I also came up with this answer intuitively. It’s a good solution but this definitely isn’t a proof it’s the best possible solution.

In order to prove this seems pretty complicated though.

This is what I did:

r1 is the number of red marbles in jar 1

b1 is the number of blue marbles in jar 1

we know r2 = 50-r1

and b2 = 50-b1

then by the regular conditional probability rules:

P(picking red) = 1/2 * r1/(b1+r1) + 1/2 * ((50-r1)/(100-b1-r1))

if we let x, y = r1, b1 respectively and we know they lie in a range of [0…50].

then z = P(picking red)

The equation for the probability is now:

def f(x,y):

return 1/2 * x/(y+x) + 1/2 * ((50-x)/(100-y-x));

plotting that in 3d shows you that there are indeed 2 maxima close to 0.75.

I used sage to do this, and used the ranges 0…49 and 1…50 since there are discontinuities when you divide by zero.

P = plot3d(f,(0,49),(1,50), adaptive=True, color=rainbow(60, ‘rgbtuple’));

here’s a pic:

http://bit.ly/qLHLuY

Now to we need to use calculus to prove that the maxima are inded global maxima and not local maxima.

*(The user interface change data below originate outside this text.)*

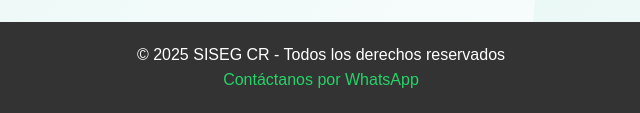
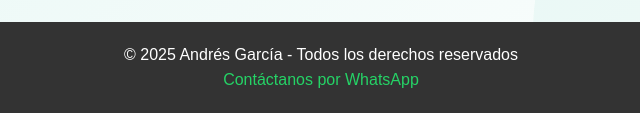
Before and after one commit to Drexan111/anuncio-a-estudiantes, a plain HTML site: page index.html in a window 1280 px wide. Shown: the part 687-800 px from the top of the page, 347-987 px from the left. Drawn offline with Linux system fonts and the light colour scheme.

Commit message:
Update index.html

```diff
--- a/index.html
+++ b/index.html
@@ -1148,7 +1148,7 @@
         <br>
 
         <footer style="background-color: #333; color: white; text-align: center; padding: 20px; margin-top: 20px;">
-            <p>&copy; 2025 SISEG CR - Todos los derechos reservados</p>
+            <p>&copy; 2025 Andrés García - Todos los derechos reservados</p>
             <p><a href="https://wa.me/50687169062" style="color: #25D366; text-decoration: none;">Contáctanos por WhatsApp</a></p>
         </footer>
     </body>
```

We can find them using the method of gradient descent/ascent. Where the path of greatest ascent/descent on the curve has a tangent vector at any point that coincides with the gradient vector at that point.

GRAD_V = d/dx([f(x,y)])*i + d/dy(f[x,y])*j

(i and j are the unit vectors along x and y.)

ie. its partial derivatives with respect to x and y must coincide with the above.

So thats as far as I got, I know that the method of gradient ascent/descent isn’t guaranteed to converge to global maxima/minima it might get stuck and local maxima/minima. But I think we can get around this by finding roots and using the second derivative test / etc.

Not 100% sure about that part though.

There must an easier way to prove this else why would they ask it? I mean otherwise you’re just submitting a clever hunch as your solution.

Let me know what you think.

Or if you can prove that they are global maxima/minima without waving your hands in the air.

Cheers.

Damn! I came across this questions, and took a very long time to answer (with some hints from teh interviewer!)

wish I discovered this blog on the day it started! 🙂

it’ a bit of trick question. it depends on how many times a marble is getting drawn.

I could physically feel mind mind wrench when I read this beautiful solution. Awesome!

Hey John, smart answer but it clears says in the problem that “All 100 marbles should be placed in the jars”. I guess you have to think again now 🙂

I believe this is the best result we can achieve

I would put one red marble in jar 1, 49 red marbles in jar 2, and the blue marbles in the trash. The probability of picking a red marble is now 1.

I don’t see anything in the problem statement that prevents this, so I win.